Every line below that has the string "ReadMe" needs to be copied.

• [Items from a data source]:
- Opening Delimiter -

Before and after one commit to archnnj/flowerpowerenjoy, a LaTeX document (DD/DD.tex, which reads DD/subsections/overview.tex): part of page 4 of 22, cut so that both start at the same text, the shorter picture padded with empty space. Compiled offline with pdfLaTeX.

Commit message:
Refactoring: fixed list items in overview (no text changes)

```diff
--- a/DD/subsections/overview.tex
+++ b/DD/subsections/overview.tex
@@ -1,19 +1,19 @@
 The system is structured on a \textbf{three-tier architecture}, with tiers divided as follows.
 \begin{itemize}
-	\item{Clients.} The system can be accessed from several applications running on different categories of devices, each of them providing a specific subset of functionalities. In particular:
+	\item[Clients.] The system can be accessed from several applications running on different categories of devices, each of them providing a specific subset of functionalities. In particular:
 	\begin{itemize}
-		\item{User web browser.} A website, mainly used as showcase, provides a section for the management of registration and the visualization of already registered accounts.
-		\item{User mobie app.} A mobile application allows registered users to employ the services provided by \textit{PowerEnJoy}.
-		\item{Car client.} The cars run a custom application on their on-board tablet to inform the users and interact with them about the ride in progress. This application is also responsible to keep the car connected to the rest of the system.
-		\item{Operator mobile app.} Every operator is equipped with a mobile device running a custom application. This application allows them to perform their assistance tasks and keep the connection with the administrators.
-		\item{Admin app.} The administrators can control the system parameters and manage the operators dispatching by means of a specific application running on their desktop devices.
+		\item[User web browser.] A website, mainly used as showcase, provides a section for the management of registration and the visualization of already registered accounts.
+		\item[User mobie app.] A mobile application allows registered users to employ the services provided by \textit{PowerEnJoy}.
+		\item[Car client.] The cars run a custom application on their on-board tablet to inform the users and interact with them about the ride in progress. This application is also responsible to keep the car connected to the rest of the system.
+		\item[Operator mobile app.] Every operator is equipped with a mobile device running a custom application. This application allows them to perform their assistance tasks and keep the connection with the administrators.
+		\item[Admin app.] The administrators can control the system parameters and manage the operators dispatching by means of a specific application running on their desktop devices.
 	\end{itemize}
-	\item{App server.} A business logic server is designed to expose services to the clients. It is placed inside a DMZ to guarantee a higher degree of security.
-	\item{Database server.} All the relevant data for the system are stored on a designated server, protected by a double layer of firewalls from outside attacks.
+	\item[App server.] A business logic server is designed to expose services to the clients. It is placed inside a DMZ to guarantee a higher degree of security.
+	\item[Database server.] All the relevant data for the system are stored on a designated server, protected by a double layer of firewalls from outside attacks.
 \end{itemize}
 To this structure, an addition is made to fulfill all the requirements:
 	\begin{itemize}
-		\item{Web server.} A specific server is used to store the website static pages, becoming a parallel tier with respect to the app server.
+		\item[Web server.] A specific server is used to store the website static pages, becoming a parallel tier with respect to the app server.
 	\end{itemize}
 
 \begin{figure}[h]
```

- Closing Delimiter -
- Opening Delimiter -

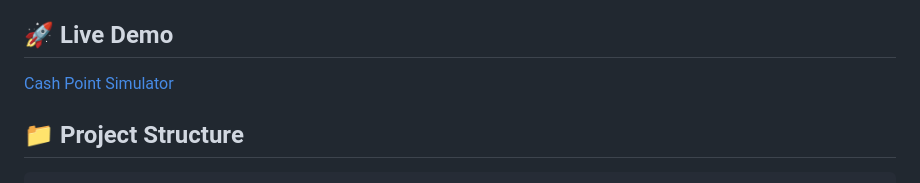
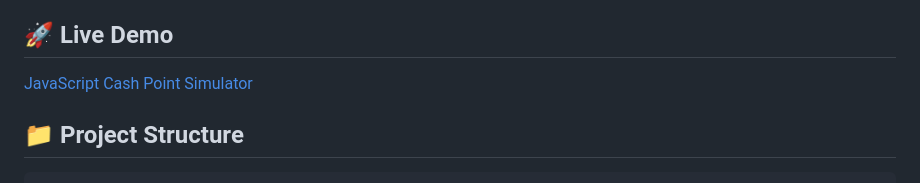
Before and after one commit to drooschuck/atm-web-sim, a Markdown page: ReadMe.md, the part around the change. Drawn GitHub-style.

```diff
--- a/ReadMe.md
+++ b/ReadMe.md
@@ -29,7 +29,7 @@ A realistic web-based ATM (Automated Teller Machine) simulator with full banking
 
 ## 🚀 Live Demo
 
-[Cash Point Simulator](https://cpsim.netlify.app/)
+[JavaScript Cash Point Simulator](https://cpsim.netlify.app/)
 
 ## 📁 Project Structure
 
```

- Closing Delimiter -

• [RESPONSE]:
Before and after one commit to drooschuck/atm-web-sim, a Markdown page: ReadMe.md, the part around the change. Drawn GitHub-style.
--- a/ReadMe.md
+++ b/ReadMe.md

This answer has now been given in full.